The first was while reading Marion Witte's book, LITTLE MADHOUSE ON THE PRAIRIE. As you might recall, I reviewed this book on my previous post.
The second was while reading Jennifer Lauck's blog.
The subject of forgiveness has always been a little bit hairy for me. Although I believe it is a valid part of a person's emotional well-being, I have trouble with the peripheral associations that often go with it.
In religious or Biblical milieus, forgiveness is often given as a mandate in order to be "right" with God. It is one of the Ten Commandments, after all. Jesus forgave when humanity wronged him, therefore we should forgive those who wrong us. I get this.
Oftentimes for someone who is already wounded by humanity, being told they're sinning by not forgiving their offender can be like adding salt to an already stinging wound.
In other words, counseling a person who is still raw that they "need" to forgive their offender, is not going to help. It's going to make the wound even more tender.
On the opposite side of the pendulum are those who say, "I'll never forgive him for what he did!" They usually say it with an angry tone. I wouldn't advocate this attitude either, for obvious reasons.
So what is forgiveness? And how do we do it?
I agree with Marion Witte's definition of forgiveness. It is simply to not retaliate. Even when you're justified, you don't repay evil for evil. You decide to not wish (or perform) bad things on those who have hurt you. This doesn't mean you have to be best buddies with an abusive parent. It just means you're not going to harm them. You're not going to perpetuate the violence. You're going to stop the cycle. Simple but difficult.
On Jennifer's blog, a reader asked her how to forgive. Jennifer quoted the book WOMEN WHO RUN WITH WOLVES by saying forgiveness comes in stages and it's a process, not just a do-it-once-and-be done kind of thing. In my own experience, this has been very true.
What I've come to believe is that everyone who is truly seeking healing and desires to live without the bleeding wounds of trauma will at some point forgive.
Notice I didn't say "will need to forgive."
They will forgive.
In other words, I believe it is a natural progression in the healing process.
It's not something a church pastor or therapist or any other well-meaning person can insist upon.
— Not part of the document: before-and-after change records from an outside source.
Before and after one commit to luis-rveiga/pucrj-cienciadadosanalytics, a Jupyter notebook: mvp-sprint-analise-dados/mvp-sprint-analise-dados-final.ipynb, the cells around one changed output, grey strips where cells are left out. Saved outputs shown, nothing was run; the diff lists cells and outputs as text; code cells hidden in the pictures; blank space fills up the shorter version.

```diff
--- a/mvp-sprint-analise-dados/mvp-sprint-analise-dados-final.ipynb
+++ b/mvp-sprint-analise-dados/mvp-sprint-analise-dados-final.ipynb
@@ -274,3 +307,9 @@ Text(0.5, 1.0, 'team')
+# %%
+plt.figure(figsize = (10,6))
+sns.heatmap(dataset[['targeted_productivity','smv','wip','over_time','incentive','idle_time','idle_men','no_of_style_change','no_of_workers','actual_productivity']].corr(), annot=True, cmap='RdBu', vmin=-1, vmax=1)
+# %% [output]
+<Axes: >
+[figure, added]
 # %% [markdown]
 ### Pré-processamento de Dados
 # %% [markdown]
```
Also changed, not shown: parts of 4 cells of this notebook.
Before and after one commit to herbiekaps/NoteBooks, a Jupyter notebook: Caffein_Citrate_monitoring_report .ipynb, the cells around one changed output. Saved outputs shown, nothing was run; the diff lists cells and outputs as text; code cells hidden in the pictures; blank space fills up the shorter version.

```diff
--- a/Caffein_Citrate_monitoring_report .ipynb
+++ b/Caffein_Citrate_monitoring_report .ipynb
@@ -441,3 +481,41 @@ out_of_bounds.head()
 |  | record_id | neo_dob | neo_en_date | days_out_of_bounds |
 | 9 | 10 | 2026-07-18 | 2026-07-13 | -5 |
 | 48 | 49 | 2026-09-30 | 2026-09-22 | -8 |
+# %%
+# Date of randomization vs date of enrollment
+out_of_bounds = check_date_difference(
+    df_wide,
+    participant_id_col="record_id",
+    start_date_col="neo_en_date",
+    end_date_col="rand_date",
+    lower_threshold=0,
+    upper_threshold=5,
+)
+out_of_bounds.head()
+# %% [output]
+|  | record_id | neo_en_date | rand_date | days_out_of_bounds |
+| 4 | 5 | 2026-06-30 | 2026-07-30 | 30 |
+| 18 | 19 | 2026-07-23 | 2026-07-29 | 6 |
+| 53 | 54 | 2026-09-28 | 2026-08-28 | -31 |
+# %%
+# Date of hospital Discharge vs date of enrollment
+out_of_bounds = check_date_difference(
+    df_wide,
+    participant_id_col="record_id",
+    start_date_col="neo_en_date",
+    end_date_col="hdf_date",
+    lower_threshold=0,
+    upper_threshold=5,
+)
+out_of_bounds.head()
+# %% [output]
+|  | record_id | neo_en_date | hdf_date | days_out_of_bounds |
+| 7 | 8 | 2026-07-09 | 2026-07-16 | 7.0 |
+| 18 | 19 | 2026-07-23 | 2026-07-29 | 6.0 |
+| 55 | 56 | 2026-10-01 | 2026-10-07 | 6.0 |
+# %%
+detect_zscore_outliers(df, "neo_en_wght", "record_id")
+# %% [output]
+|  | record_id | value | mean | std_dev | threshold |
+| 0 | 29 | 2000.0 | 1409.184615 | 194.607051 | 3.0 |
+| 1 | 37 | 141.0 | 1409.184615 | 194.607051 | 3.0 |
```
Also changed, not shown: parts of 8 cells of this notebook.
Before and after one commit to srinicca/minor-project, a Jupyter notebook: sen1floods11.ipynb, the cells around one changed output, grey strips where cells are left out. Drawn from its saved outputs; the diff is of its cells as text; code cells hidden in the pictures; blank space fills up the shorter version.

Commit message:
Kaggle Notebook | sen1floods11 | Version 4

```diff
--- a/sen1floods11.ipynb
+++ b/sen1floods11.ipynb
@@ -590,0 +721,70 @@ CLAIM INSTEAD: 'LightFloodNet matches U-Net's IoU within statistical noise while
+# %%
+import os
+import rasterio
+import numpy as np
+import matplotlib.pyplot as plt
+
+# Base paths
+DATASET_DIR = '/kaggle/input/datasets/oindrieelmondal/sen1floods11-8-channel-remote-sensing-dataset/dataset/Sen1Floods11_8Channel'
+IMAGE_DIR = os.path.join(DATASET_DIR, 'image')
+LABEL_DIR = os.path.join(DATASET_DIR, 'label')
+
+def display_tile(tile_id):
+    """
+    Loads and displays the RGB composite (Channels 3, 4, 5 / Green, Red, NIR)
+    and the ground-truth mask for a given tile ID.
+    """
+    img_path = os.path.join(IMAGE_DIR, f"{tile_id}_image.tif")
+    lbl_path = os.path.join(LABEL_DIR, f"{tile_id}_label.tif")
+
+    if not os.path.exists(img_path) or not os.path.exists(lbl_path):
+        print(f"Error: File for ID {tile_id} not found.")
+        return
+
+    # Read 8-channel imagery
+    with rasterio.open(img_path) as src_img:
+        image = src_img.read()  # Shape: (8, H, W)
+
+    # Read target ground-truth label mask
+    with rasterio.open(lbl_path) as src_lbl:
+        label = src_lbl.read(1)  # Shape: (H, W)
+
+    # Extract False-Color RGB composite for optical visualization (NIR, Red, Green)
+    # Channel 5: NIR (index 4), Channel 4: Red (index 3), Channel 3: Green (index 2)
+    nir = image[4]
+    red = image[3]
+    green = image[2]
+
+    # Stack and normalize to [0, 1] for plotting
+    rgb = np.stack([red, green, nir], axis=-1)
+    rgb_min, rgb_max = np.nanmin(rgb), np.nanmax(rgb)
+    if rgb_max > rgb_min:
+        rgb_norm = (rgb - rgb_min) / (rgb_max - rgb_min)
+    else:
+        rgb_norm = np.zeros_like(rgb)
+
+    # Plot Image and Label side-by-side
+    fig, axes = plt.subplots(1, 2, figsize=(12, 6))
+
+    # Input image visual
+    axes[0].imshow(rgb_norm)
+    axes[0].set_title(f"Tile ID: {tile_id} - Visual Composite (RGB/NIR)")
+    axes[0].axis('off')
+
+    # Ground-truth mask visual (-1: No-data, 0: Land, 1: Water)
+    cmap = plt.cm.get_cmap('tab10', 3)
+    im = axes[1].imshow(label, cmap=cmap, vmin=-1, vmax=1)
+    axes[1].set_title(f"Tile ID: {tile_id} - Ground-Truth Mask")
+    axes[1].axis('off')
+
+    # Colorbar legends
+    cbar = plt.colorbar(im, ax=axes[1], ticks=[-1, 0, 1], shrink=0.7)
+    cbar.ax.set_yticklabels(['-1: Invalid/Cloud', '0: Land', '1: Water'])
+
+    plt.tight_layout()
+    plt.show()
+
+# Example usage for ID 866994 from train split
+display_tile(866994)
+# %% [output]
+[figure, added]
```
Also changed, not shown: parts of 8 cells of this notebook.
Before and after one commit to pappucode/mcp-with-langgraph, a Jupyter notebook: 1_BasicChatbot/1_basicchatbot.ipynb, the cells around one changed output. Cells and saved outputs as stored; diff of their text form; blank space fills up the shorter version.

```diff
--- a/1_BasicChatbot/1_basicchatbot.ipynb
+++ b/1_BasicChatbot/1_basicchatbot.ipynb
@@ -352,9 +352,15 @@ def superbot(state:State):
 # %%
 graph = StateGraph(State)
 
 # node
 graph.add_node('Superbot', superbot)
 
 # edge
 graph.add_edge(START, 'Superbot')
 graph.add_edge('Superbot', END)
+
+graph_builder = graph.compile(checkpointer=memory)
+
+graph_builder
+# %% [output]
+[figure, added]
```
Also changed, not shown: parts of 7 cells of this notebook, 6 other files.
In fact I believe this is counterproductive.
When the time is right for the person who is truly seeking wholeness, forgiveness will come. Naturally, just like a scab.
Jennifer tells her reader to "forgive when you are ready. When YOU are ready." I wish someone would have told me this years ago when I struggled to forgive. What I know now, is that I didn't need to struggle. I just needed to wait for the wound to get to that point. Just like a scab.
Can you relate to this? Do you have a definition of forgiveness? Do you mind sharing where you are in the process?